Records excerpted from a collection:

###

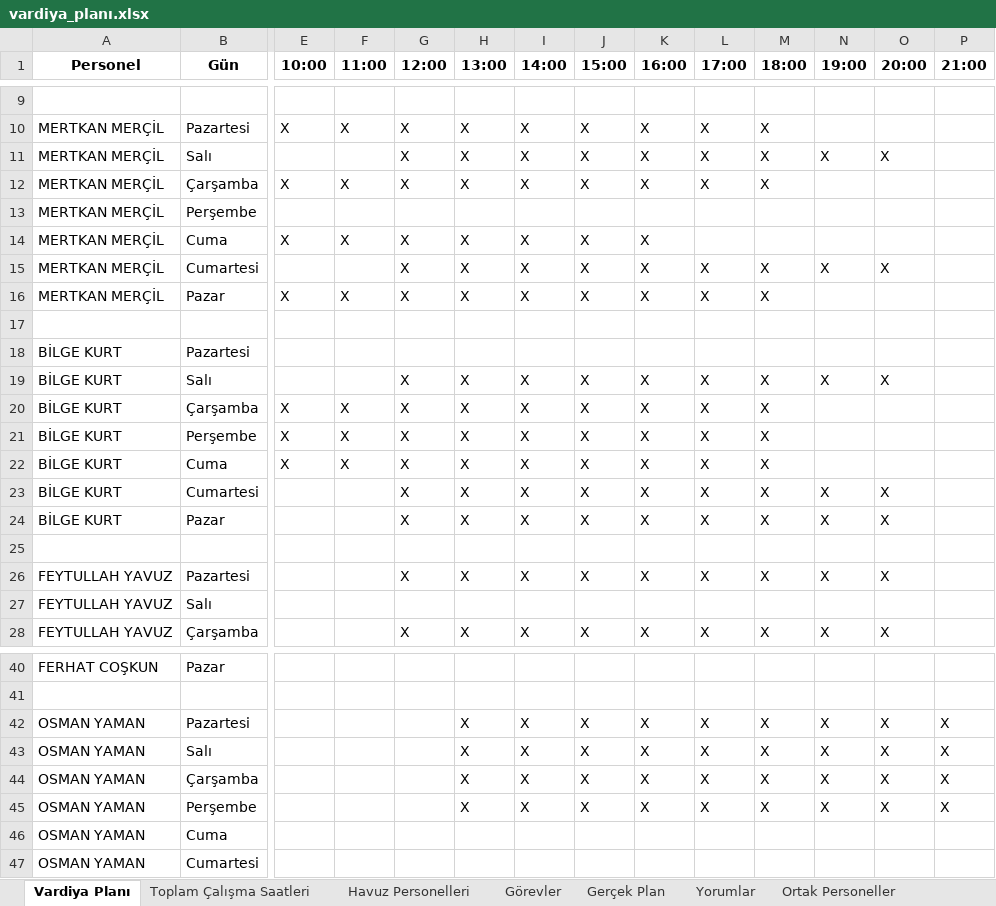
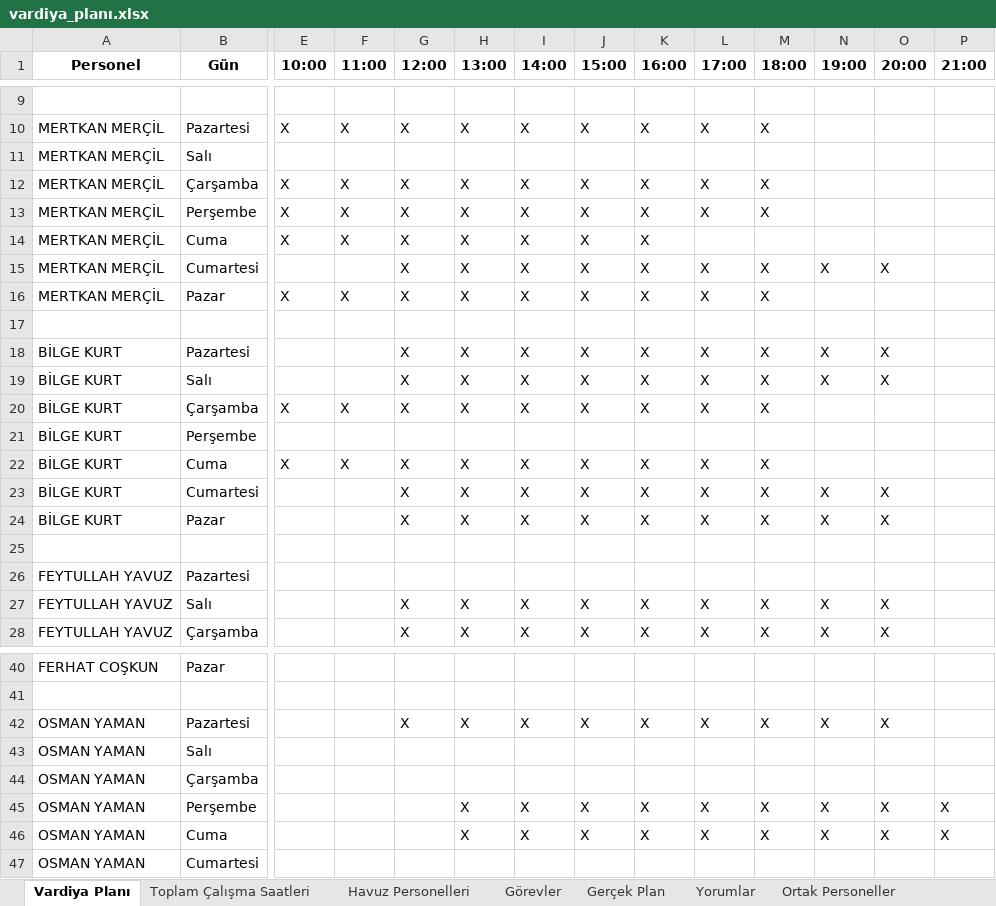
Before and after one commit to tturan6446/testtest, an Excel workbook: vardiya_planı.xlsx, sheet Vardiya Planı, drawn as a sheet; only a part is shown, gaps mark what is left out; values as stored, in another font and other column widths than the file's, no borders; removed rows and columns are numbered as before the commit, all else as after; rows hold the shown columns only; the diff covers the shown part only; the diff names each change by its address in the sheet, - before the commit and + after, or states it on an @@ line.

Commit message:
update vardiya_planı

```diff
--- a/vardiya_planı.xlsx (sheet Vardiya Planı)
+++ b/vardiya_planı.xlsx (sheet Vardiya Planı)
-row 11: MERTKAN MERÇİL | Salı |  |  | X | X | X | X | X | X | X | X | X
+row 11: MERTKAN MERÇİL | Salı
-row 13: MERTKAN MERÇİL | Perşembe
+row 13: MERTKAN MERÇİL | Perşembe | X | X | X | X | X | X | X | X | X
-row 18: BİLGE KURT | Pazartesi
+row 18: BİLGE KURT | Pazartesi |  |  | X | X | X | X | X | X | X | X | X
-row 21: BİLGE KURT | Perşembe | X | X | X | X | X | X | X | X | X
+row 21: BİLGE KURT | Perşembe
+row 26: FEYTULLAH YAVUZ | Pazartesi
-B27 (Gün): Pazartesi
+B27 (Gün): Salı
-row 27: FEYTULLAH YAVUZ | Salı
-G42 (12:00): (empty)
+G42 (12:00): X
-P42 (21:00): X
+P42 (21:00): (empty)
-row 43: OSMAN YAMAN | Salı |  |  |  | X | X | X | X | X | X | X | X | X
-row 44: OSMAN YAMAN | Çarşamba |  |  |  | X | X | X | X | X | X | X | X | X
+row 43: OSMAN YAMAN | Salı
+row 44: OSMAN YAMAN | Çarşamba
-row 46: OSMAN YAMAN | Cuma
+row 46: OSMAN YAMAN | Cuma |  |  |  | X | X | X | X | X | X | X | X | X
```
Also changed, not shown: 1 added row, 1 removed row and 3 edited cells elsewhere in this sheet, sheet Havuz Personelleri, sheet Toplam Çalışma Saatleri.
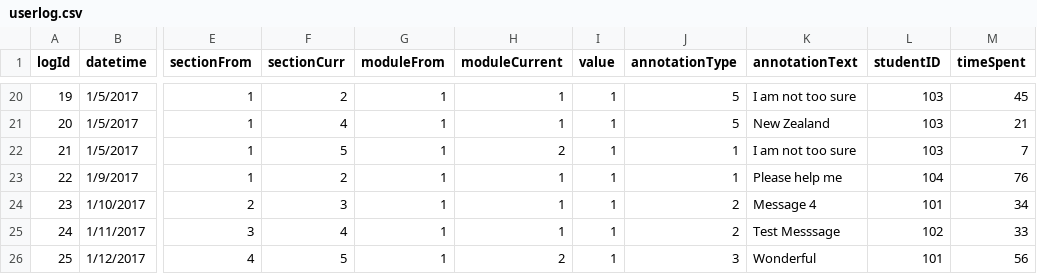
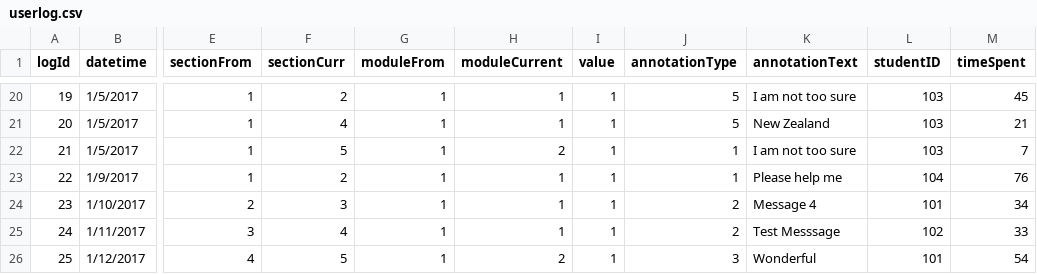
Before and after one commit to ssin122/myDashboard, a CSV file: data/userlog.csv, drawn as a sheet; only a part is shown, gaps mark what is left out; the diff names each change by its address in the sheet, - before the commit and + after, or states it on an @@ line.

Commit message:
Update userlog.csv

```diff
--- a/data/userlog.csv
+++ b/data/userlog.csv
-M26 (timeSpent): 56
+M26 (timeSpent): 54
```
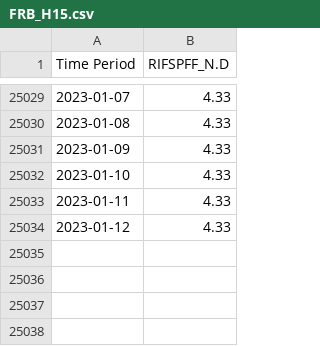
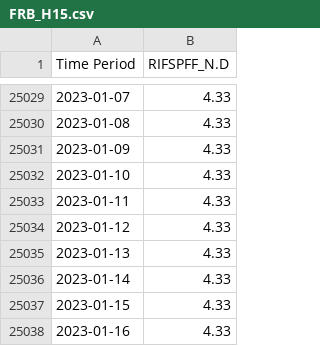
Before and after one commit to natashk/EFF-Rate-Scrapper, a CSV file: FRB_H15.csv, drawn as a sheet; only a part is shown, gaps mark what is left out.

```diff
--- a/FRB_H15.csv
+++ b/FRB_H15.csv
@@ -25034 +25034,5 @@ Time Period,RIFSPFF_N.D
 2023-01-12,4.33
+2023-01-13,4.33
+2023-01-14,4.33
+2023-01-15,4.33
+2023-01-16,4.33
```
Also changed, not shown: 1 other file.
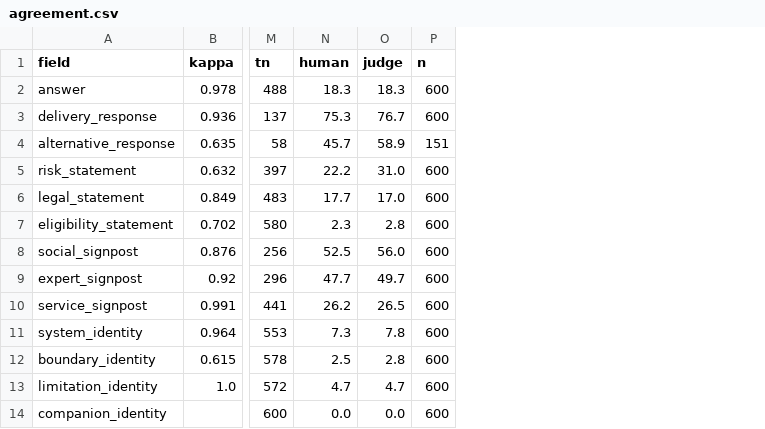
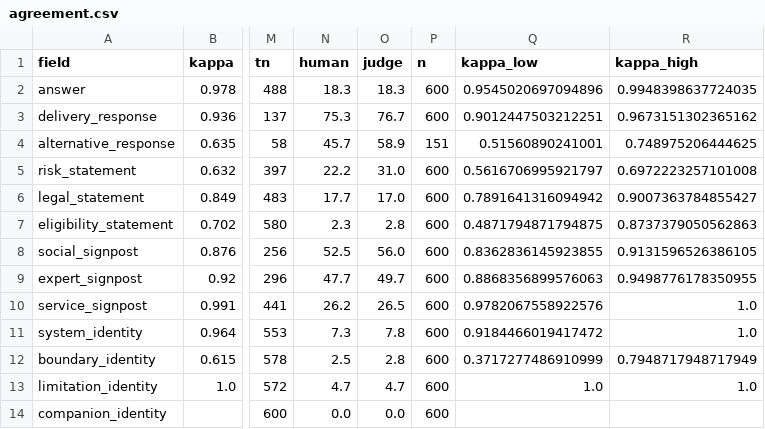
Before and after one commit to n1nt3nd0sw1tch/thesis, a CSV file: results/annotation/agreement.csv, drawn as a sheet; only a part is shown, gaps mark what is left out; the diff names each change by its address in the sheet, - before the commit and + after, or states it on an @@ line.

```diff
--- a/results/annotation/agreement.csv
+++ b/results/annotation/agreement.csv
+column Q (kappa_low), rows 2-13: 0.9545020697094896 | 0.9012447503212251 | 0.51560890241001 | 0.5616706995921797 | 0.7891641316094942 | 0.4871794871794875 | 0.8362836145923855 | 0.8868356899576063 | 0.9782067558922576 | 0.9184466019417472 | 0.3717277486910999 | 1.0
+column R (kappa_high), rows 2-13: 0.9948398637724035 | 0.9673151302365162 | 0.748975206444625 | 0.6972223257101008 | 0.9007363784855427 | 0.8737379050562863 | 0.9131596526386105 | 0.9498776178350955 | 1.0 | 1.0 | 0.7948717948717949 | 1.0
```
Also changed, not shown: 13 other files.
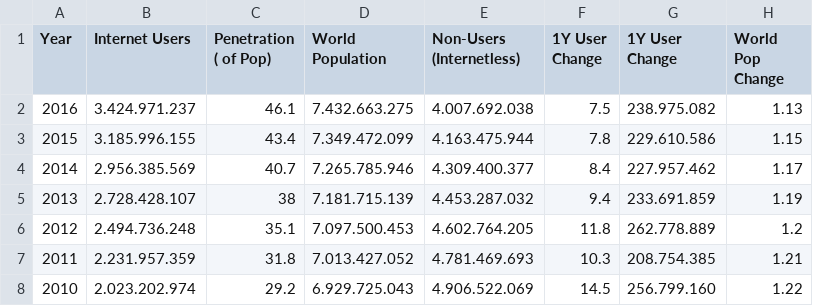
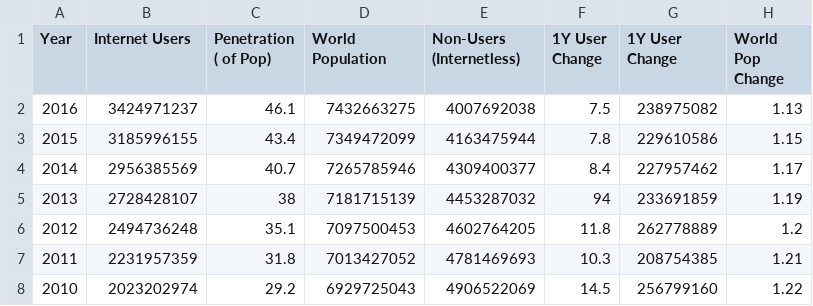
Before and after one commit to AndresAlvarado29/Datasets, a CSV file: inter.csv, drawn as a sheet; only a part is shown; the diff covers the shown part only.

Commit message:
Update inter.csv

```diff
--- a/inter.csv
+++ b/inter.csv
@@ -1,8 +1,8 @@
 Year;Internet Users;Penetration ( of Pop);World Population;Non-Users (Internetless);1Y User Change;1Y User Change;World Pop Change
-2016;3.424.971.237;46.1 ;7.432.663.275;4.007.692.038;7.5 ;238.975.082;1.13
-2015;3.185.996.155;43.4 ;7.349.472.099;4.163.475.944;7.8 ;229.610.586;1.15
-2014;2.956.385.569;40.7 ;7.265.785.946;4.309.400.377;8.4 ;227.957.462;1.17
-2013;2.728.428.107;38;7.181.715.139;4.453.287.032;9.4 ;233.691.859;1.19
-2012;2.494.736.248;35.1 ;7.097.500.453;4.602.764.205;11.8 ;262.778.889;1.2
-2011;2.231.957.359;31.8 ;7.013.427.052;4.781.469.693;10.3 ;208.754.385;1.21
-2010;2.023.202.974;29.2 ;6.929.725.043;4.906.522.069;14.5 ;256.799.160;1.22
+2016;3424971237;46.1 ;7432663275;4007692038;7.5 ;238975082;1.13
+2015;3185996155;43.4 ;7349472099;4163475944;7.8 ;229610586;1.15
+2014;2956385569;40.7 ;7265785946;4309400377;8.4 ;227957462;1.17
+2013;2728428107;38;7181715139;4453287032;94 ;233691859;1.19
+2012;2494736248;35.1 ;7097500453;4602764205;11.8 ;262778889;1.2
+2011;2231957359;31.8 ;7013427052;4781469693;10.3 ;208754385;1.21
+2010;2023202974;29.2 ;6929725043;4906522069;14.5 ;256799160;1.22
```
Also changed, not shown: 40 edited cells elsewhere in this file.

###

Each line above is to be copied exactly, and the pictures are to be dropped.

Before and after one commit to tturan6446/testtest, an Excel workbook: vardiya_planı.xlsx, sheet Vardiya Planı, drawn as a sheet; only a part is shown, gaps mark what is left out; values as stored, in another font and other column widths than the file's, no borders; removed rows and columns are numbered as before the commit, all else as after; rows hold the shown columns only; the diff covers the shown part only; the diff names each change by its address in the sheet, - before the commit and + after, or states it on an @@ line.

Commit message:
update vardiya_planı

```diff
--- a/vardiya_planı.xlsx (sheet Vardiya Planı)
+++ b/vardiya_planı.xlsx (sheet Vardiya Planı)
-row 11: MERTKAN MERÇİL | Salı |  |  | X | X | X | X | X | X | X | X | X
+row 11: MERTKAN MERÇİL | Salı
-row 13: MERTKAN MERÇİL | Perşembe
+row 13: MERTKAN MERÇİL | Perşembe | X | X | X | X | X | X | X | X | X
-row 18: BİLGE KURT | Pazartesi
+row 18: BİLGE KURT | Pazartesi |  |  | X | X | X | X | X | X | X | X | X
-row 21: BİLGE KURT | Perşembe | X | X | X | X | X | X | X | X | X
+row 21: BİLGE KURT | Perşembe
+row 26: FEYTULLAH YAVUZ | Pazartesi
-B27 (Gün): Pazartesi
+B27 (Gün): Salı
-row 27: FEYTULLAH YAVUZ | Salı
-G42 (12:00): (empty)
+G42 (12:00): X
-P42 (21:00): X
+P42 (21:00): (empty)
-row 43: OSMAN YAMAN | Salı |  |  |  | X | X | X | X | X | X | X | X | X
-row 44: OSMAN YAMAN | Çarşamba |  |  |  | X | X | X | X | X | X | X | X | X
+row 43: OSMAN YAMAN | Salı
+row 44: OSMAN YAMAN | Çarşamba
-row 46: OSMAN YAMAN | Cuma
+row 46: OSMAN YAMAN | Cuma |  |  |  | X | X | X | X | X | X | X | X | X
```
Also changed, not shown: 1 added row, 1 removed row and 3 edited cells elsewhere in this sheet, sheet Havuz Personelleri, sheet Toplam Çalışma Saatleri.
Before and after one commit to ssin122/myDashboard, a CSV file: data/userlog.csv, drawn as a sheet; only a part is shown, gaps mark what is left out; the diff names each change by its address in the sheet, - before the commit and + after, or states it on an @@ line.

Commit message:
Update userlog.csv

```diff
--- a/data/userlog.csv
+++ b/data/userlog.csv
-M26 (timeSpent): 56
+M26 (timeSpent): 54
```
Before and after one commit to natashk/EFF-Rate-Scrapper, a CSV file: FRB_H15.csv, drawn as a sheet; only a part is shown, gaps mark what is left out.

```diff
--- a/FRB_H15.csv
+++ b/FRB_H15.csv
@@ -25034 +25034,5 @@ Time Period,RIFSPFF_N.D
 2023-01-12,4.33
+2023-01-13,4.33
+2023-01-14,4.33
+2023-01-15,4.33
+2023-01-16,4.33
```
Also changed, not shown: 1 other file.
Before and after one commit to n1nt3nd0sw1tch/thesis, a CSV file: results/annotation/agreement.csv, drawn as a sheet; only a part is shown, gaps mark what is left out; the diff names each change by its address in the sheet, - before the commit and + after, or states it on an @@ line.

```diff
--- a/results/annotation/agreement.csv
+++ b/results/annotation/agreement.csv
+column Q (kappa_low), rows 2-13: 0.9545020697094896 | 0.9012447503212251 | 0.51560890241001 | 0.5616706995921797 | 0.7891641316094942 | 0.4871794871794875 | 0.8362836145923855 | 0.8868356899576063 | 0.9782067558922576 | 0.9184466019417472 | 0.3717277486910999 | 1.0
+column R (kappa_high), rows 2-13: 0.9948398637724035 | 0.9673151302365162 | 0.748975206444625 | 0.6972223257101008 | 0.9007363784855427 | 0.8737379050562863 | 0.9131596526386105 | 0.9498776178350955 | 1.0 | 1.0 | 0.7948717948717949 | 1.0
```
Also changed, not shown: 13 other files.
Before and after one commit to AndresAlvarado29/Datasets, a CSV file: inter.csv, drawn as a sheet; only a part is shown; the diff covers the shown part only.

Commit message:
Update inter.csv

```diff
--- a/inter.csv
+++ b/inter.csv
@@ -1,8 +1,8 @@
 Year;Internet Users;Penetration ( of Pop);World Population;Non-Users (Internetless);1Y User Change;1Y User Change;World Pop Change
-2016;3.424.971.237;46.1 ;7.432.663.275;4.007.692.038;7.5 ;238.975.082;1.13
-2015;3.185.996.155;43.4 ;7.349.472.099;4.163.475.944;7.8 ;229.610.586;1.15
-2014;2.956.385.569;40.7 ;7.265.785.946;4.309.400.377;8.4 ;227.957.462;1.17
-2013;2.728.428.107;38;7.181.715.139;4.453.287.032;9.4 ;233.691.859;1.19
-2012;2.494.736.248;35.1 ;7.097.500.453;4.602.764.205;11.8 ;262.778.889;1.2
-2011;2.231.957.359;31.8 ;7.013.427.052;4.781.469.693;10.3 ;208.754.385;1.21
-2010;2.023.202.974;29.2 ;6.929.725.043;4.906.522.069;14.5 ;256.799.160;1.22
+2016;3424971237;46.1 ;7432663275;4007692038;7.5 ;238975082;1.13
+2015;3185996155;43.4 ;7349472099;4163475944;7.8 ;229610586;1.15
+2014;2956385569;40.7 ;7265785946;4309400377;8.4 ;227957462;1.17
+2013;2728428107;38;7181715139;4453287032;94 ;233691859;1.19
+2012;2494736248;35.1 ;7097500453;4602764205;11.8 ;262778889;1.2
+2011;2231957359;31.8 ;7013427052;4781469693;10.3 ;208754385;1.21
+2010;2023202974;29.2 ;6929725043;4906522069;14.5 ;256799160;1.22
```
Also changed, not shown: 40 edited cells elsewhere in this file.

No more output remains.